The Isekai genre is, admittedly, not for everyone. They are geared towards male teens and above, so they are most immersive and relatable for that viewer group. These stories also rely heavily on fantasy themes and video game-like plot devices to function. This makes these shows incredibly effective at appealing to their existing demographic, but it can also be a barrier of entry for newcomers. Since many of them build off of a similar formula, understanding and appreciating that formula can be necessary to fully enjoy what they are doing. However, the beauty of most Isekai I’ve mentioned is that they are fairly easy to pick up. Re: Zero and Konosuba don’t rely on video game mechanics or convoluted fantasy worlds for their stories and are still incredibly entertaining to watch. Tanya the Evil almost forsakes the Isekai formula entirely, and while Overlord is a typical Isekai in many ways, it is careful to start its story from a place of exploration nonetheless. There may be elements or properties of these shows that seem off-putting at first, but that does not mean they are any lesser in quality. If anything, with there being so many Isekai in the anime industry, there is a much clearer understanding of how to utilize this formula correctly.

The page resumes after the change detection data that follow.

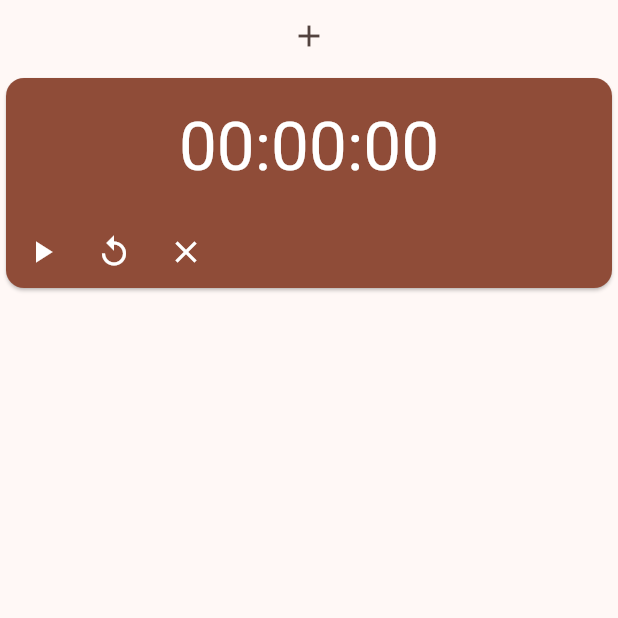
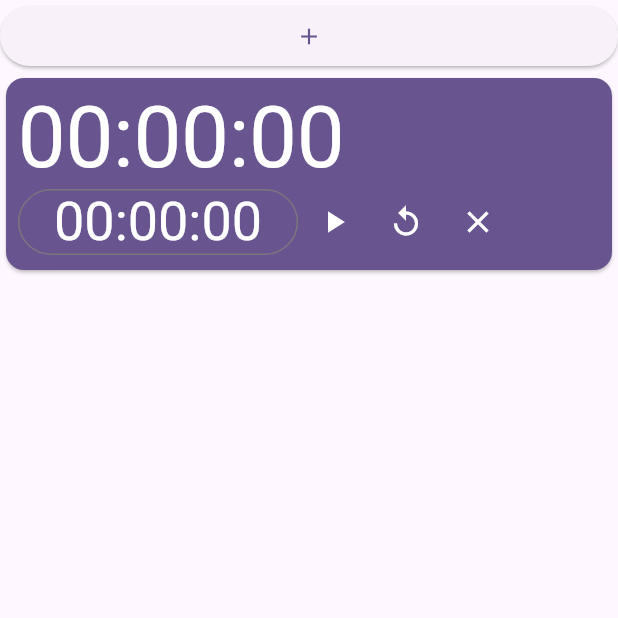
Before and after one commit to mendelbrot/trill, a Flutter app: the screen it shows after launch, after a tap on the "add" icon, on a phone screen of 412 x 824 dp, the top half of it. Run offline on Flutter 3.47's test engine with Material 3 defaults, Android fonts, the phone set to English and light mode, and no system bars.

Commit message:
some stiling

```diff
--- a/lib/main.dart
+++ b/lib/main.dart
@@ -16,7 +16,7 @@ class App extends StatelessWidget {
       child: MaterialApp(
         title: 'Trill',
         theme: ThemeData(
-          colorScheme: ColorScheme.fromSeed(seedColor: Colors.deepOrange),
+          colorScheme: ColorScheme.fromSeed(seedColor: Colors.deepPurple),
         ),
         home: HomeStack(),
       ),
@@ -28,9 +28,7 @@ class AppState extends ChangeNotifier {
   List<Widget> timers = [];
 
   void addNewTimer() {
-    timers.add(
-      SingleTimer(key: UniqueKey()),
-    );
+    timers.add(SingleTimer(key: UniqueKey()));
     notifyListeners();
   }
 
@@ -58,8 +56,8 @@ class HomeStack extends StatelessWidget {
 
     return Scaffold(
       body: ReorderableListView(
-        header: IconButton(
-          icon: const Icon(Icons.add),
+        header: ElevatedButton(
+          child: const Icon(Icons.add),
           onPressed: () {
             appState.addNewTimer();
           },
@@ -69,6 +67,15 @@ class HomeStack extends StatelessWidget {
       ),
     );
   }
+}
+
+String secondsToTimeString(int timeInSeconds) {
+  final duration = Duration(seconds: timeInSeconds);
+  String twoDigits(int n) => n.toString().padLeft(2, '0');
+  final hours = twoDigits(duration.inHours);
+  final minutes = twoDigits(duration.inMinutes.remainder(60));
+  final seconds = twoDigits(duration.inSeconds.remainder(60));
+  return "$hours:$minutes:$seconds";
 }
 
 class SingleTimer extends StatefulWidget {
@@ -131,33 +138,34 @@ class _SingleTimerState extends State<SingleTimer> {
     });
   }
 
-  String get _timerString {
-    final duration = Duration(seconds: _seconds);
-    String twoDigits(int n) => n.toString().padLeft(2, '0');
-    final hours = twoDigits(duration.inHours);
-    final minutes = twoDigits(duration.inMinutes.remainder(60));
-    final seconds = twoDigits(duration.inSeconds.remainder(60));
-    return "$hours:$minutes:$seconds";
-  }
-
   @override
   Widget build(BuildContext context) {
     var appState = context.watch<AppState>();
     final theme = Theme.of(context);
-    final style = theme.textTheme.displayMedium!.copyWith(
+    final timeTextStyle = theme.textTheme.displayLarge!.copyWith(
+      color: theme.colorScheme.onPrimary,
+    );
+    final initialTimeTextStyle = theme.textTheme.displaySmall!.copyWith(
       color: theme.colorScheme.onPrimary,
     );
 
     return Card(
       color: theme.colorScheme.primary,
+      child: Padding(
+        padding: const EdgeInsets.all(8.0),
         child: Column(
+          crossAxisAlignment: CrossAxisAlignment.start,
           children: [
-          Padding(
-            padding: const EdgeInsets.all(20),
-            child: Text(_timerString, style: style),
-          ),
+            Text(secondsToTimeString(_seconds), style: timeTextStyle),
             Row(
               children: [
+                OutlinedButton(
+                  onPressed: () => {},
+                  child: Text(
+                    secondsToTimeString(_initialSeconds),
+                    style: initialTimeTextStyle,
+                  ),
+                ),
                 _isRunning
                     ? IconButton(
                         icon: const Icon(Icons.pause),
@@ -191,6 +199,7 @@ class _SingleTimerState extends State<SingleTimer> {
             ),
           ],
         ),
+      ),
     );
   }
 }
```
Lines whose indentation alone changed are shown as unchanged.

The reality of being in a pandemic is weighing on us all. If the weight becomes too much to bear, just know that there is always an escape waiting for you. Fiction is a great way to travel when you have nowhere to go. But if you want to take it a step further and actively experience that journey with your chosen protagonist, then look no further. Whether it’s the challenges of living in a pandemic or the struggles of everyday life, there is no better way to find yourself in another world than with an Isekai.